What is expected:
Wherever an image appears in the records, exclude it, and reproduce everything else exactly.
********
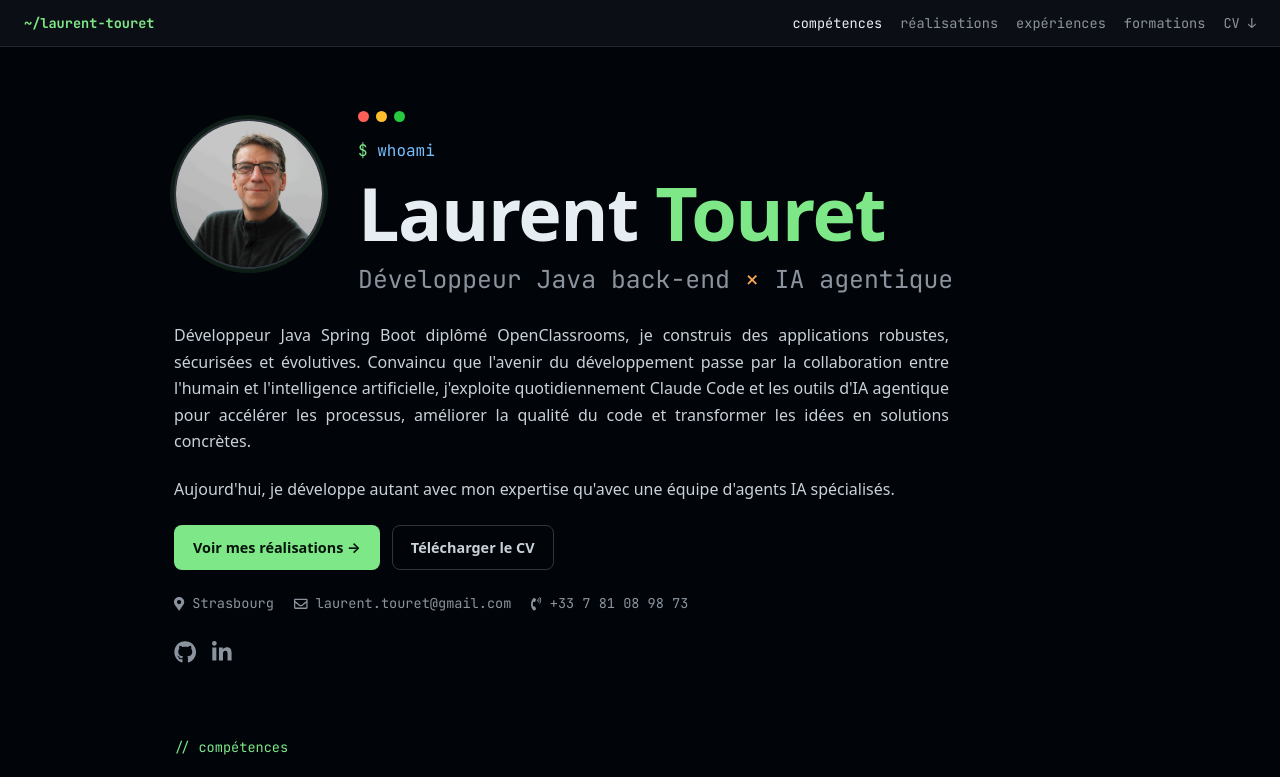
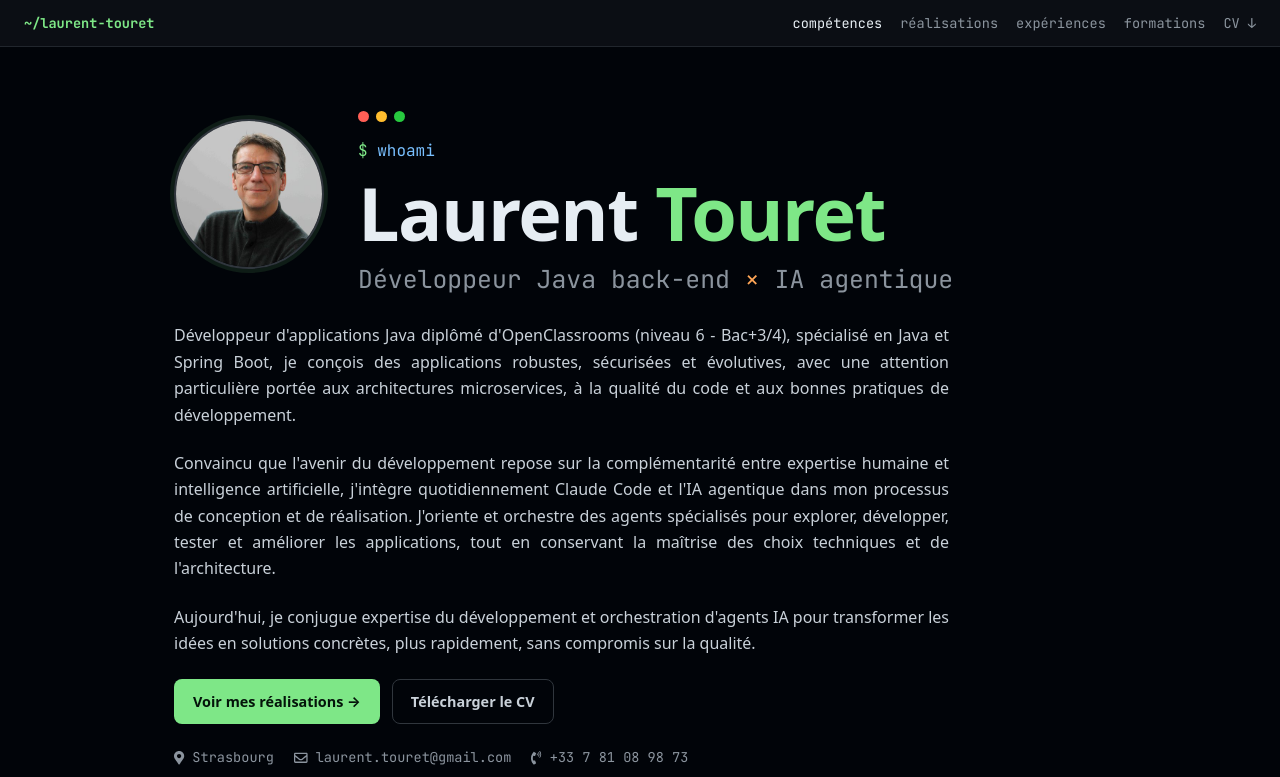
Before and after one commit to monsieur486/monsieur486, a plain HTML site: page www/index.html in a window 1280 px wide. Shown: the top 777 px of the page. Drawn offline with Linux system fonts and the light colour scheme.

Commit message:
feat(site): réécrit le pitch du hero en trois paragraphes
Le nouveau texte précise le diplôme (niveau 6), l'orientation
microservices et la place de l'orchestration d'agents IA dans la
démarche de développement.

```diff
--- a/www/index.html
+++ b/www/index.html
@@ -61,10 +61,13 @@
             </div>
             <div class="hero__body">
             <p class="hero__pitch">
-                Développeur Java Spring Boot diplômé OpenClassrooms, je construis des applications robustes, sécurisées et évolutives. Convaincu que l'avenir du développement passe par la collaboration entre l'humain et l'intelligence artificielle, j'exploite quotidiennement Claude Code et les outils d'IA agentique pour accélérer les processus, améliorer la qualité du code et transformer les idées en solutions concrètes.
+                Développeur d'applications Java diplômé d'OpenClassrooms (niveau 6 - Bac+3/4), spécialisé en Java et Spring Boot, je conçois des applications robustes, sécurisées et évolutives, avec une attention particulière portée aux architectures microservices, à la qualité du code et aux bonnes pratiques de développement.
             </p>
             <p class="hero__pitch">
-                Aujourd'hui, je développe autant avec mon expertise qu'avec une équipe d'agents IA spécialisés.
+                Convaincu que l'avenir du développement repose sur la complémentarité entre expertise humaine et intelligence artificielle, j'intègre quotidiennement Claude Code et l'IA agentique dans mon processus de conception et de réalisation. J'oriente et orchestre des agents spécialisés pour explorer, développer, tester et améliorer les applications, tout en conservant la maîtrise des choix techniques et de l'architecture.
+            </p>
+            <p class="hero__pitch">
+                Aujourd'hui, je conjugue expertise du développement et orchestration d'agents IA pour transformer les idées en solutions concrètes, plus rapidement, sans compromis sur la qualité.
             </p>
             <div class="hero__cta">
                 <a class="btn btn--primary" href="#realisations">Voir mes réalisations →</a>
```
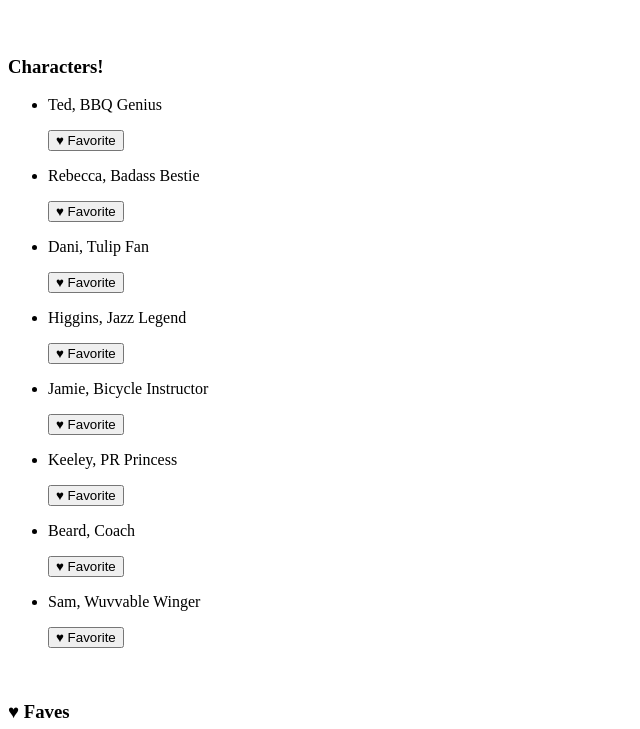
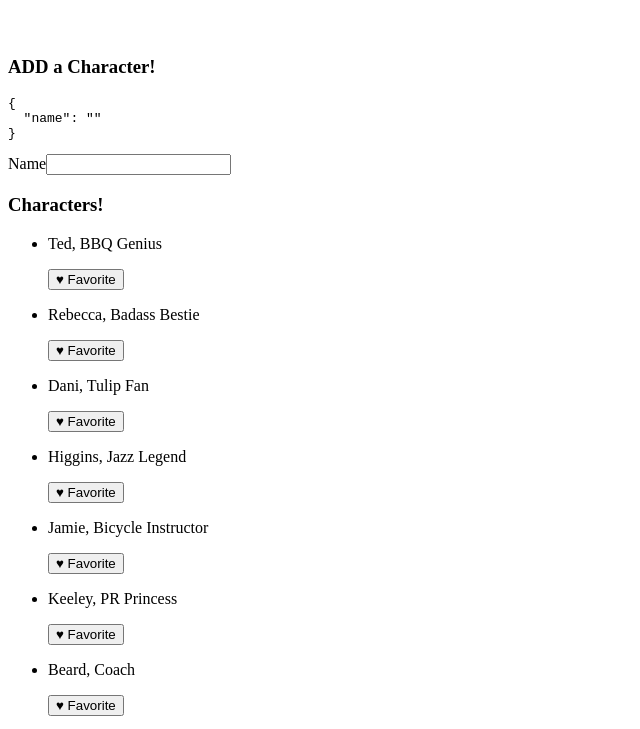
Before and after one commit to librarykrystal/vue-3-intro-workshop, a plain HTML site: page index.html in a window 1280 px wide. Shown: the part 61-790 px from the top of the page, without its empty margins (0-640 px from the left). Drawn offline with nearby package versions, Linux system fonts and the light colour scheme.

Commit message:
Made form for adding new character.

```diff
--- a/index.html
+++ b/index.html
@@ -11,6 +11,13 @@
     <br/>
 
     <div id="app">
+      <h3>ADD a Character!</h3>
+      <pre>{{ newCharacter }}</pre>
+      <label for="character-name">Name</label>
+      <input type="text" v-model="newCharacter.name" @keyup.enter="addNewCharacter" />
+
+      <br/>
+
       <p v-if="characterList.length === 0">There are no characters!</p>
       <!-- v-show is an alternate where things are shown/hidden via CSS, not done here -->
       <p v-else-if="characterList.length === 1">There's only one character!</p>
@@ -73,9 +80,16 @@
               {name: 'Beard', desc: 'Coach', baller: false},
               {name: 'Sam', desc: 'Wuvvable Winger', baller: true},
             ],
-            favoriteList: []
+            favoriteList: [],
+            newCharacter: {
+              name: ''
+            }
         }),
         methods: {
+          addNewCharacter() {
+            this.characterList.push(this.newCharacter)
+            this.newCharacter = { name: '' }
+          },
           favoriteCharacter(character) {
             this.favoriteList.push(character)
           }
```
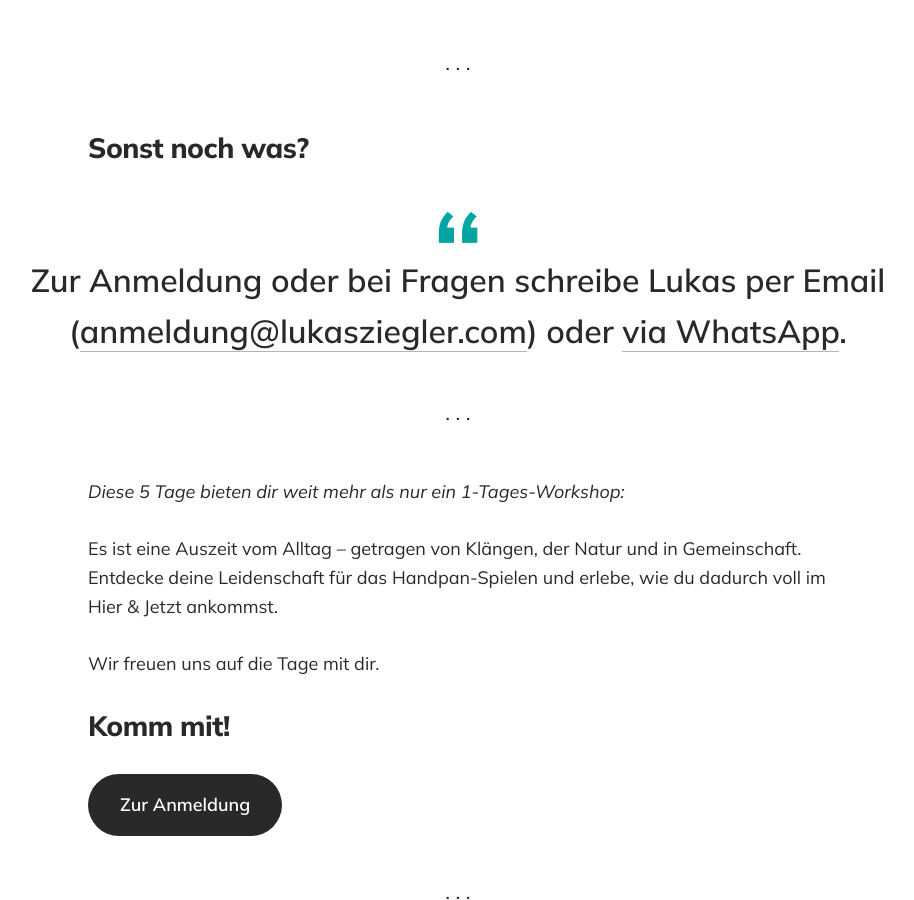
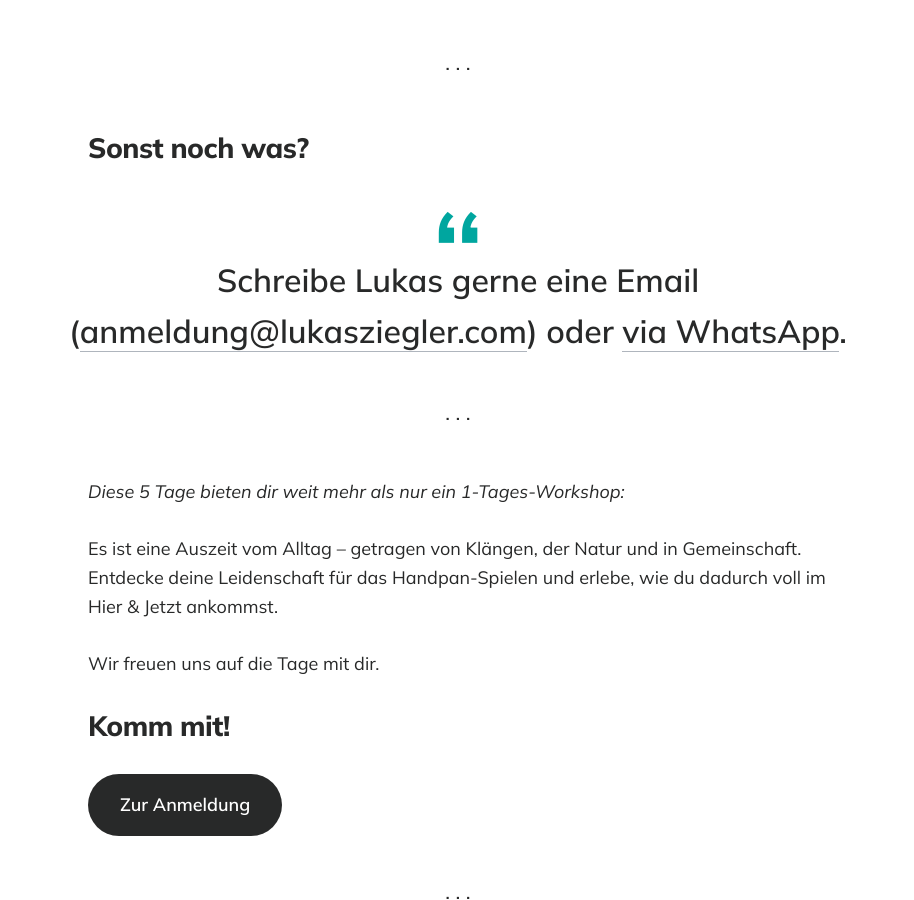
Before and after one commit to lukasziegler/retreats-in-oesterreich, a Jekyll site: the page built from _posts/2025-04-30-handpan-beginner-workshop-2025.markdown, in a window 1280 px wide and 900 px high, scrolled down 12445 px. Shown: the whole window, without its empty margins (182-1096 px from the left). Built offline with Jekyll 4.4.1, drawn with Linux system fonts in a browser that asks for light colours; some of the changed text lies outside the part shown.

Commit message:
copy update

```diff
--- a/_posts/2025-04-30-handpan-beginner-workshop-2025.markdown
+++ b/_posts/2025-04-30-handpan-beginner-workshop-2025.markdown
@@ -256,7 +256,7 @@ Das morgendliche Yoga dient als bewusster, energetisierender Einstieg in den Tag
 
 ## Sonst noch was?
 
-> Zur Anmeldung oder bei Fragen schreibe Lukas per Email (<a href="mailto:anmeldung@lukasziegler.com?subject=Anmeldung%20Navis%202025" target="_blank">anmeldung@lukasziegler.com</a>) oder <a href="https://wa.me/qr/OHNIKZZWK43VC1" target="_blank">via WhatsApp</a>.
+> Schreibe Lukas gerne eine Email (<a href="mailto:anmeldung@lukasziegler.com?subject=Anmeldung%20Navis%202025" target="_blank">anmeldung@lukasziegler.com</a>) oder <a href="https://wa.me/qr/OHNIKZZWK43VC1" target="_blank">via WhatsApp</a>.
 
 ---
 
```
Also changed, not shown: other parts of _posts/2025-04-30-handpan-beginner-workshop-2025.markdown (+1 -1 lines).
********
Response to the exercise:
Before and after one commit to monsieur486/monsieur486, a plain HTML site: page www/index.html in a window 1280 px wide. Shown: the top 777 px of the page. Drawn offline with Linux system fonts and the light colour scheme.

Commit message:
feat(site): réécrit le pitch du hero en trois paragraphes
Le nouveau texte précise le diplôme (niveau 6), l'orientation
microservices et la place de l'orchestration d'agents IA dans la
démarche de développement.

```diff
--- a/www/index.html
+++ b/www/index.html
@@ -61,10 +61,13 @@
             </div>
             <div class="hero__body">
             <p class="hero__pitch">
-                Développeur Java Spring Boot diplômé OpenClassrooms, je construis des applications robustes, sécurisées et évolutives. Convaincu que l'avenir du développement passe par la collaboration entre l'humain et l'intelligence artificielle, j'exploite quotidiennement Claude Code et les outils d'IA agentique pour accélérer les processus, améliorer la qualité du code et transformer les idées en solutions concrètes.
+                Développeur d'applications Java diplômé d'OpenClassrooms (niveau 6 - Bac+3/4), spécialisé en Java et Spring Boot, je conçois des applications robustes, sécurisées et évolutives, avec une attention particulière portée aux architectures microservices, à la qualité du code et aux bonnes pratiques de développement.
             </p>
             <p class="hero__pitch">
-                Aujourd'hui, je développe autant avec mon expertise qu'avec une équipe d'agents IA spécialisés.
+                Convaincu que l'avenir du développement repose sur la complémentarité entre expertise humaine et intelligence artificielle, j'intègre quotidiennement Claude Code et l'IA agentique dans mon processus de conception et de réalisation. J'oriente et orchestre des agents spécialisés pour explorer, développer, tester et améliorer les applications, tout en conservant la maîtrise des choix techniques et de l'architecture.
+            </p>
+            <p class="hero__pitch">
+                Aujourd'hui, je conjugue expertise du développement et orchestration d'agents IA pour transformer les idées en solutions concrètes, plus rapidement, sans compromis sur la qualité.
             </p>
             <div class="hero__cta">
                 <a class="btn btn--primary" href="#realisations">Voir mes réalisations →</a>
```
Before and after one commit to librarykrystal/vue-3-intro-workshop, a plain HTML site: page index.html in a window 1280 px wide. Shown: the part 61-790 px from the top of the page, without its empty margins (0-640 px from the left). Drawn offline with nearby package versions, Linux system fonts and the light colour scheme.

Commit message:
Made form for adding new character.

```diff
--- a/index.html
+++ b/index.html
@@ -11,6 +11,13 @@
     <br/>
 
     <div id="app">
+      <h3>ADD a Character!</h3>
+      <pre>{{ newCharacter }}</pre>
+      <label for="character-name">Name</label>
+      <input type="text" v-model="newCharacter.name" @keyup.enter="addNewCharacter" />
+
+      <br/>
+
       <p v-if="characterList.length === 0">There are no characters!</p>
       <!-- v-show is an alternate where things are shown/hidden via CSS, not done here -->
       <p v-else-if="characterList.length === 1">There's only one character!</p>
@@ -73,9 +80,16 @@
               {name: 'Beard', desc: 'Coach', baller: false},
               {name: 'Sam', desc: 'Wuvvable Winger', baller: true},
             ],
-            favoriteList: []
+            favoriteList: [],
+            newCharacter: {
+              name: ''
+            }
         }),
         methods: {
+          addNewCharacter() {
+            this.characterList.push(this.newCharacter)
+            this.newCharacter = { name: '' }
+          },
           favoriteCharacter(character) {
             this.favoriteList.push(character)
           }
```
Before and after one commit to lukasziegler/retreats-in-oesterreich, a Jekyll site: the page built from _posts/2025-04-30-handpan-beginner-workshop-2025.markdown, in a window 1280 px wide and 900 px high, scrolled down 12445 px. Shown: the whole window, without its empty margins (182-1096 px from the left). Built offline with Jekyll 4.4.1, drawn with Linux system fonts in a browser that asks for light colours; some of the changed text lies outside the part shown.

Commit message:
copy update

```diff
--- a/_posts/2025-04-30-handpan-beginner-workshop-2025.markdown
+++ b/_posts/2025-04-30-handpan-beginner-workshop-2025.markdown
@@ -256,7 +256,7 @@ Das morgendliche Yoga dient als bewusster, energetisierender Einstieg in den Tag
 
 ## Sonst noch was?
 
-> Zur Anmeldung oder bei Fragen schreibe Lukas per Email (<a href="mailto:anmeldung@lukasziegler.com?subject=Anmeldung%20Navis%202025" target="_blank">anmeldung@lukasziegler.com</a>) oder <a href="https://wa.me/qr/OHNIKZZWK43VC1" target="_blank">via WhatsApp</a>.
+> Schreibe Lukas gerne eine Email (<a href="mailto:anmeldung@lukasziegler.com?subject=Anmeldung%20Navis%202025" target="_blank">anmeldung@lukasziegler.com</a>) oder <a href="https://wa.me/qr/OHNIKZZWK43VC1" target="_blank">via WhatsApp</a>.
 
 ---
 
```
Also changed, not shown: other parts of _posts/2025-04-30-handpan-beginner-workshop-2025.markdown (+1 -1 lines).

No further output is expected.